### EXERCISE BRIEF:
All records given below must be printed word for word.

(Web interface edit records)
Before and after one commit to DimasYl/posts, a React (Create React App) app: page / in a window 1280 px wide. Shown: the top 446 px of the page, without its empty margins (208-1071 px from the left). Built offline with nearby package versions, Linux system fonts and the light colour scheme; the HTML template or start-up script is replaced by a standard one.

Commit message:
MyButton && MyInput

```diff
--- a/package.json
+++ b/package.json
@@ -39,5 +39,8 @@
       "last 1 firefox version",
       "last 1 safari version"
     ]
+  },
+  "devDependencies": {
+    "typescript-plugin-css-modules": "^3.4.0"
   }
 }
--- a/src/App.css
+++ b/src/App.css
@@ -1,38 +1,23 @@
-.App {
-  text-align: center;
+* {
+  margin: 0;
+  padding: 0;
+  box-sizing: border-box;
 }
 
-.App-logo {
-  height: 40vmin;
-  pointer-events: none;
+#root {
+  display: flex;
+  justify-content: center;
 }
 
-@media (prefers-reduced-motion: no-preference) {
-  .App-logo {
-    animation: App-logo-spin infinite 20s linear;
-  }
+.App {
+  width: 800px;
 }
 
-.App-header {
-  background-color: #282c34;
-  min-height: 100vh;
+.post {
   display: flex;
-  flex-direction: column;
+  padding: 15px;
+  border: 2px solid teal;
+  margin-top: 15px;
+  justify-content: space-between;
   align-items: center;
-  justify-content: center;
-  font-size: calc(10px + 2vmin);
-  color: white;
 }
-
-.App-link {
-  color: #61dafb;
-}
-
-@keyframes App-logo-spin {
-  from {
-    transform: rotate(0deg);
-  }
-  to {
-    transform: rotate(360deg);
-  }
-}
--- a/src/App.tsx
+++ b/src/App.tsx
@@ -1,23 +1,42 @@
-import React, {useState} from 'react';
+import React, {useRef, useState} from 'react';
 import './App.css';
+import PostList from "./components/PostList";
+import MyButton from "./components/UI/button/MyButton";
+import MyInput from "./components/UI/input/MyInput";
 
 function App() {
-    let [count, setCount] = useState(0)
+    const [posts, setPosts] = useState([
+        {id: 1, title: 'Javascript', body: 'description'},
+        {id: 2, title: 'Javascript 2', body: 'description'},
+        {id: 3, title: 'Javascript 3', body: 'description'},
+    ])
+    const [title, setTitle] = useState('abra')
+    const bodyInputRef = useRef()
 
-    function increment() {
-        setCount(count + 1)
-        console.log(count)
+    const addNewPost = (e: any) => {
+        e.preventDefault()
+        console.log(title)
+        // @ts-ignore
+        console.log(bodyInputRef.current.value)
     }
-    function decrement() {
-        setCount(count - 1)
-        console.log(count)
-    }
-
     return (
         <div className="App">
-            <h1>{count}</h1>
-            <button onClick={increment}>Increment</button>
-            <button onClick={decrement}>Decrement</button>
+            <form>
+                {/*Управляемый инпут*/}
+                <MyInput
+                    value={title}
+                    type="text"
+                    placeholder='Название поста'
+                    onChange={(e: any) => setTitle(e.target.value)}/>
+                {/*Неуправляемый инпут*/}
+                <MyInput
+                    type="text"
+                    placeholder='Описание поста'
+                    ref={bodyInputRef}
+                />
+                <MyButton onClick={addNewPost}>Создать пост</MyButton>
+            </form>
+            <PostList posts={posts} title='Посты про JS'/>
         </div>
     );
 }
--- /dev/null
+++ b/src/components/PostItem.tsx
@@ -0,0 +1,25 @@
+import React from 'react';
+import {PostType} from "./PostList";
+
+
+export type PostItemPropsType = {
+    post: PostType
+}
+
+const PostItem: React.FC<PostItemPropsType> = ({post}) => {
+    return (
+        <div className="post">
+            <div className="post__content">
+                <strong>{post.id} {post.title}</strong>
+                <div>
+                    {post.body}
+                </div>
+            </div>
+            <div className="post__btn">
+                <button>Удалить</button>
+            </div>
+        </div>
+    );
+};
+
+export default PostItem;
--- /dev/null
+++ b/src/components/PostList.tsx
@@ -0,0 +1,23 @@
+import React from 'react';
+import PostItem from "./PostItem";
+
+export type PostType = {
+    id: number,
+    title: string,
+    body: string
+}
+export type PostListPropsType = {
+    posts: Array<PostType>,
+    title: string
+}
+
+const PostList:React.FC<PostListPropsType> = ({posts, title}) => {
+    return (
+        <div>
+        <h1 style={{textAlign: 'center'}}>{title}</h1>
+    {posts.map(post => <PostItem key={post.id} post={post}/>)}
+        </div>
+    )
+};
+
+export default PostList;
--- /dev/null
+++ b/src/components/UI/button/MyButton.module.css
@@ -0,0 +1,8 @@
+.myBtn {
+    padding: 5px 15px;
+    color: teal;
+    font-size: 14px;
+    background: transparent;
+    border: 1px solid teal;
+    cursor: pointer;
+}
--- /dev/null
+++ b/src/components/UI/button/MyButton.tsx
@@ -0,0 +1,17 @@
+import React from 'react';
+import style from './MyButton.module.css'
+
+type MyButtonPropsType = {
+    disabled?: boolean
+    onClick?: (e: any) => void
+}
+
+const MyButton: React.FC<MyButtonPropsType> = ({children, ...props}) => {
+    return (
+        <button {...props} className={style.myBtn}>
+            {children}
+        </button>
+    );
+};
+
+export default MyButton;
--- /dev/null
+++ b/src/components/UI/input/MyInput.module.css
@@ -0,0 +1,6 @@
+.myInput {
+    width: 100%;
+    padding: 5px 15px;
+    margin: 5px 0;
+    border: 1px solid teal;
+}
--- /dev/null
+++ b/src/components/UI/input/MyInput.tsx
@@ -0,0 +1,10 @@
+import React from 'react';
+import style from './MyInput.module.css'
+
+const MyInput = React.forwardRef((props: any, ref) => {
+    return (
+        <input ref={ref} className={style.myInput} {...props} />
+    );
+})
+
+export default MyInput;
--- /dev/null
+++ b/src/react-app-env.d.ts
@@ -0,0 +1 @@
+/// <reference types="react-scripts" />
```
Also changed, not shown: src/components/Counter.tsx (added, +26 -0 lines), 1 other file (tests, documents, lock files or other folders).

### ANSWER SECTION:
Before and after one commit to DimasYl/posts, a React (Create React App) app: page / in a window 1280 px wide. Shown: the top 446 px of the page, without its empty margins (208-1071 px from the left). Built offline with nearby package versions, Linux system fonts and the light colour scheme; the HTML template or start-up script is replaced by a standard one.

Commit message:
MyButton && MyInput

```diff
--- a/package.json
+++ b/package.json
@@ -39,5 +39,8 @@
       "last 1 firefox version",
       "last 1 safari version"
     ]
+  },
+  "devDependencies": {
+    "typescript-plugin-css-modules": "^3.4.0"
   }
 }
--- a/src/App.css
+++ b/src/App.css
@@ -1,38 +1,23 @@
-.App {
-  text-align: center;
+* {
+  margin: 0;
+  padding: 0;
+  box-sizing: border-box;
 }
 
-.App-logo {
-  height: 40vmin;
-  pointer-events: none;
+#root {
+  display: flex;
+  justify-content: center;
 }
 
-@media (prefers-reduced-motion: no-preference) {
-  .App-logo {
-    animation: App-logo-spin infinite 20s linear;
-  }
+.App {
+  width: 800px;
 }
 
-.App-header {
-  background-color: #282c34;
-  min-height: 100vh;
+.post {
   display: flex;
-  flex-direction: column;
+  padding: 15px;
+  border: 2px solid teal;
+  margin-top: 15px;
+  justify-content: space-between;
   align-items: center;
-  justify-content: center;
-  font-size: calc(10px + 2vmin);
-  color: white;
 }
-
-.App-link {
-  color: #61dafb;
-}
-
-@keyframes App-logo-spin {
-  from {
-    transform: rotate(0deg);
-  }
-  to {
-    transform: rotate(360deg);
-  }
-}
--- a/src/App.tsx
+++ b/src/App.tsx
@@ -1,23 +1,42 @@
-import React, {useState} from 'react';
+import React, {useRef, useState} from 'react';
 import './App.css';
+import PostList from "./components/PostList";
+import MyButton from "./components/UI/button/MyButton";
+import MyInput from "./components/UI/input/MyInput";
 
 function App() {
-    let [count, setCount] = useState(0)
+    const [posts, setPosts] = useState([
+        {id: 1, title: 'Javascript', body: 'description'},
+        {id: 2, title: 'Javascript 2', body: 'description'},
+        {id: 3, title: 'Javascript 3', body: 'description'},
+    ])
+    const [title, setTitle] = useState('abra')
+    const bodyInputRef = useRef()
 
-    function increment() {
-        setCount(count + 1)
-        console.log(count)
+    const addNewPost = (e: any) => {
+        e.preventDefault()
+        console.log(title)
+        // @ts-ignore
+        console.log(bodyInputRef.current.value)
     }
-    function decrement() {
-        setCount(count - 1)
-        console.log(count)
-    }
-
     return (
         <div className="App">
-            <h1>{count}</h1>
-            <button onClick={increment}>Increment</button>
-            <button onClick={decrement}>Decrement</button>
+            <form>
+                {/*Управляемый инпут*/}
+                <MyInput
+                    value={title}
+                    type="text"
+                    placeholder='Название поста'
+                    onChange={(e: any) => setTitle(e.target.value)}/>
+                {/*Неуправляемый инпут*/}
+                <MyInput
+                    type="text"
+                    placeholder='Описание поста'
+                    ref={bodyInputRef}
+                />
+                <MyButton onClick={addNewPost}>Создать пост</MyButton>
+            </form>
+            <PostList posts={posts} title='Посты про JS'/>
         </div>
     );
 }
--- /dev/null
+++ b/src/components/PostItem.tsx
@@ -0,0 +1,25 @@
+import React from 'react';
+import {PostType} from "./PostList";
+
+
+export type PostItemPropsType = {
+    post: PostType
+}
+
+const PostItem: React.FC<PostItemPropsType> = ({post}) => {
+    return (
+        <div className="post">
+            <div className="post__content">
+                <strong>{post.id} {post.title}</strong>
+                <div>
+                    {post.body}
+                </div>
+            </div>
+            <div className="post__btn">
+                <button>Удалить</button>
+            </div>
+        </div>
+    );
+};
+
+export default PostItem;
--- /dev/null
+++ b/src/components/PostList.tsx
@@ -0,0 +1,23 @@
+import React from 'react';
+import PostItem from "./PostItem";
+
+export type PostType = {
+    id: number,
+    title: string,
+    body: string
+}
+export type PostListPropsType = {
+    posts: Array<PostType>,
+    title: string
+}
+
+const PostList:React.FC<PostListPropsType> = ({posts, title}) => {
+    return (
+        <div>
+        <h1 style={{textAlign: 'center'}}>{title}</h1>
+    {posts.map(post => <PostItem key={post.id} post={post}/>)}
+        </div>
+    )
+};
+
+export default PostList;
--- /dev/null
+++ b/src/components/UI/button/MyButton.module.css
@@ -0,0 +1,8 @@
+.myBtn {
+    padding: 5px 15px;
+    color: teal;
+    font-size: 14px;
+    background: transparent;
+    border: 1px solid teal;
+    cursor: pointer;
+}
--- /dev/null
+++ b/src/components/UI/button/MyButton.tsx
@@ -0,0 +1,17 @@
+import React from 'react';
+import style from './MyButton.module.css'
+
+type MyButtonPropsType = {
+    disabled?: boolean
+    onClick?: (e: any) => void
+}
+
+const MyButton: React.FC<MyButtonPropsType> = ({children, ...props}) => {
+    return (
+        <button {...props} className={style.myBtn}>
+            {children}
+        </button>
+    );
+};
+
+export default MyButton;
--- /dev/null
+++ b/src/components/UI/input/MyInput.module.css
@@ -0,0 +1,6 @@
+.myInput {
+    width: 100%;
+    padding: 5px 15px;
+    margin: 5px 0;
+    border: 1px solid teal;
+}
--- /dev/null
+++ b/src/components/UI/input/MyInput.tsx
@@ -0,0 +1,10 @@
+import React from 'react';
+import style from './MyInput.module.css'
+
+const MyInput = React.forwardRef((props: any, ref) => {
+    return (
+        <input ref={ref} className={style.myInput} {...props} />
+    );
+})
+
+export default MyInput;
--- /dev/null
+++ b/src/react-app-env.d.ts
@@ -0,0 +1 @@
+/// <reference types="react-scripts" />
```
Also changed, not shown: src/components/Counter.tsx (added, +26 -0 lines), 1 other file (tests, documents, lock files or other folders).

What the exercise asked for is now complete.